Thorn shuckin'

In the hours between when they are shucked and the next flight to Berlin, the flowers chill-out in a walk-in refrigerator to keep from blooming prematurely.  Then they're packed on ice and sent to the airport.  If you ever take a factory tour of flower farms in Kenya or elsewhere, bring a parka for the warehouse.  


And the most endearingly-genuine white-board message I've ever seen in a warehouse:

Hence build trust in our customers

Then packaged and shipped, for your Valentine's Day pleasure.

January 21, 2013

Has been trying

Oh, hello.

It's been a while.  I'd like to excuse my lack of updates here by pointing out that I've been out of Kenya for a good chunk of the last month (and didn't want my URL to tell lies), but really I've just been busy.  Or lazy.  But mostly busy.  Mostly.

And then when too much time passes, the burden of making a post worthy of the delay starts to gain weight.  And you worry that your first post back needs to be 4 times as significant to make-up for the 4 weeks of silence.  But mostly, it's the busy thing.

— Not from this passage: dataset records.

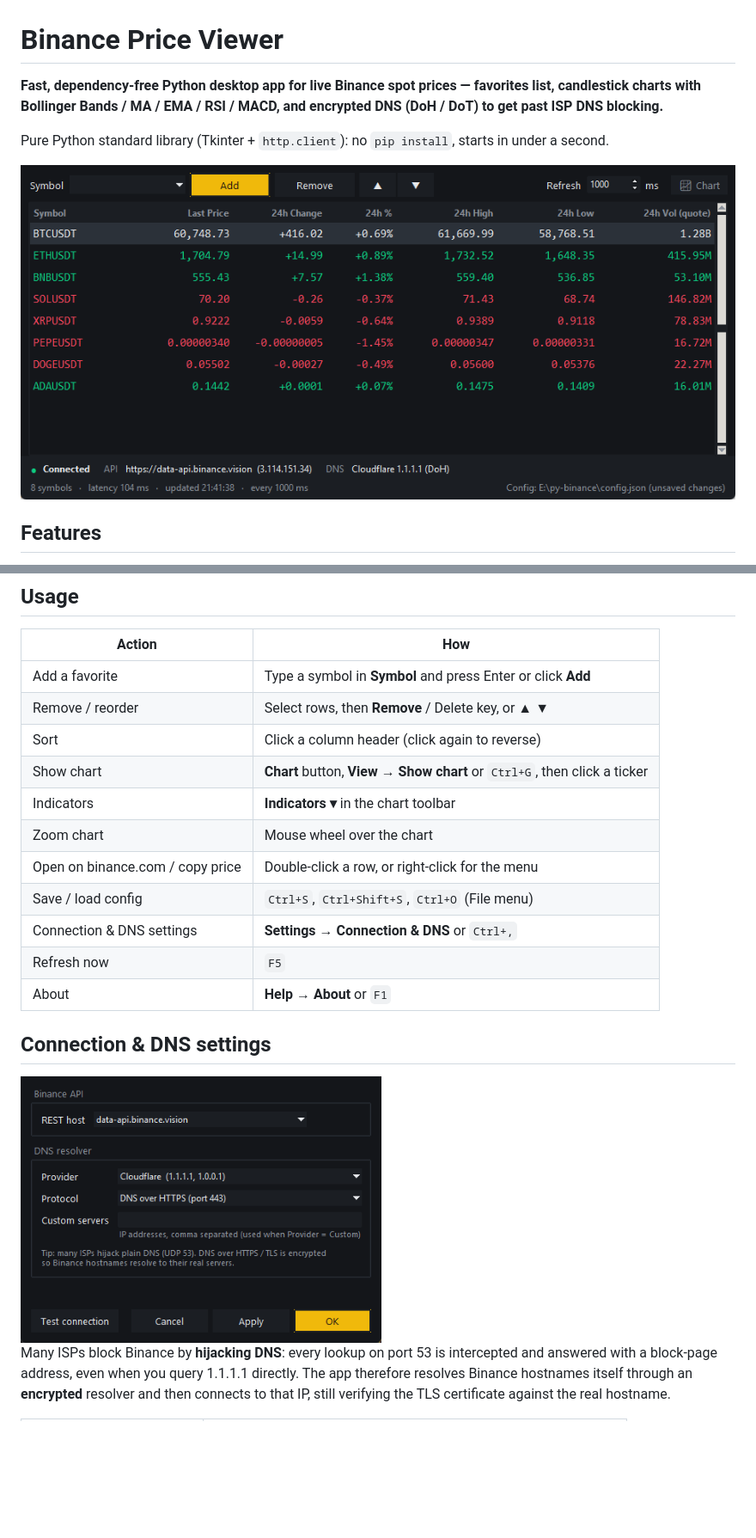
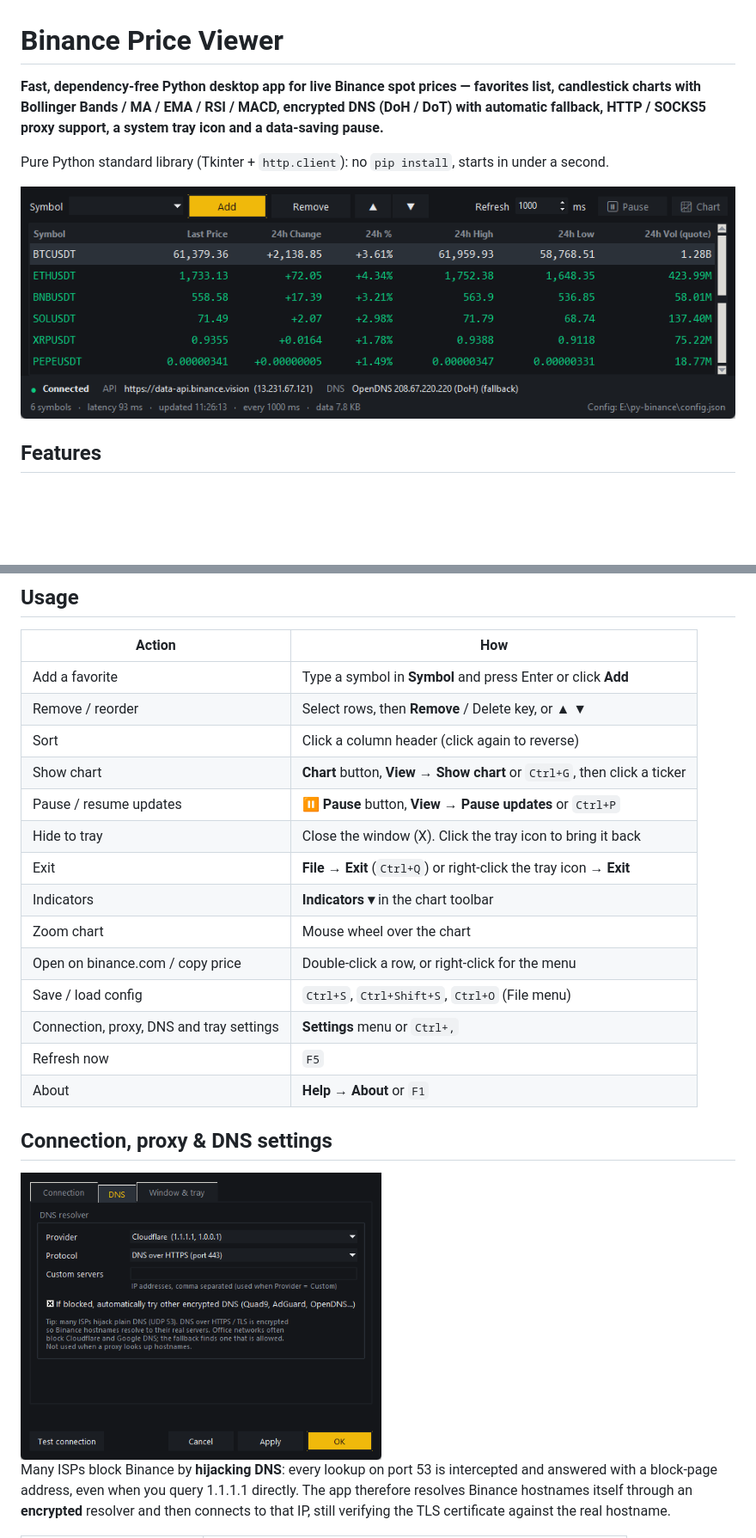
Before and after one commit to richardyusan/py-binance-price, a Markdown page: README.md, 2 parts joined by grey strips. Shown at 86% size. Rendered like a GitHub page; pictures changed too: docs/screenshots/main.png, docs/screenshots/settings.png; blank space fills up the shorter version.

```diff
--- a/README.md
+++ b/README.md
@@ -1,6 +1,6 @@
 # Binance Price Viewer
 
-**Fast, dependency-free Python desktop app for live Binance spot prices — favorites list, candlestick charts with Bollinger Bands / MA / EMA / RSI / MACD, and encrypted DNS (DoH / DoT) to get past ISP DNS blocking.**
+**Fast, dependency-free Python desktop app for live Binance spot prices — favorites list, candlestick charts with Bollinger Bands / MA / EMA / RSI / MACD, encrypted DNS (DoH / DoT) with automatic fallback, HTTP / SOCKS5 proxy support, a system tray icon and a data-saving pause.**
 
 Pure Python standard library (Tkinter + `http.client`): no `pip install`, starts in under a second.
 
@@ -70,13 +73,16 @@ The script installs PyInstaller into an isolated `.venv-build`, embeds the icon
 | Remove / reorder | Select rows, then **Remove** / Delete key, or ▲ ▼ |
 | Sort | Click a column header (click again to reverse) |
 | Show chart | **Chart** button, **View → Show chart** or `Ctrl+G`, then click a ticker |
+| Pause / resume updates | **⏸ Pause** button, **View → Pause updates** or `Ctrl+P` |
+| Hide to tray | Close the window (X). Click the tray icon to bring it back |
+| Exit | **File → Exit** (`Ctrl+Q`) or right-click the tray icon → **Exit** |
 | Indicators | **Indicators ▾** in the chart toolbar |
 | Zoom chart | Mouse wheel over the chart |
 | Open on binance.com / copy price | Double-click a row, or right-click for the menu |
 | Save / load config | `Ctrl+S`, `Ctrl+Shift+S`, `Ctrl+O` (File menu) |
-| Connection & DNS settings | **Settings → Connection & DNS** or `Ctrl+,` |
+| Connection, proxy, DNS and tray settings | **Settings** menu or `Ctrl+,` |
 | Refresh now | `F5` |
 | About | **Help → About** or `F1` |
 
-## Connection & DNS settings
+## Connection, proxy & DNS settings
 
```
Also changed, not shown: other parts of README.md (+55 -3 lines), docs/screenshots/proxy.png (added), docs/screenshots/tray.png (added), 3 other files.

So let me first clear the slate, zero the scale.  Since I was last here I've been in the Amsterdam airport twice, where sitting inside over-sized china is just another day:

Teacup family.  No big deal. 

I spent Christmas and New Years with family and friends in San Francisco:

San Francisco city hall says, "What war on Christmas?"

Oh, and there was this:

San Francisco in December.  Why would you ever go anywhere else?

And now it's 2013.  Who thought we would have made it this far after the millenium?  (A: Not the Mayans)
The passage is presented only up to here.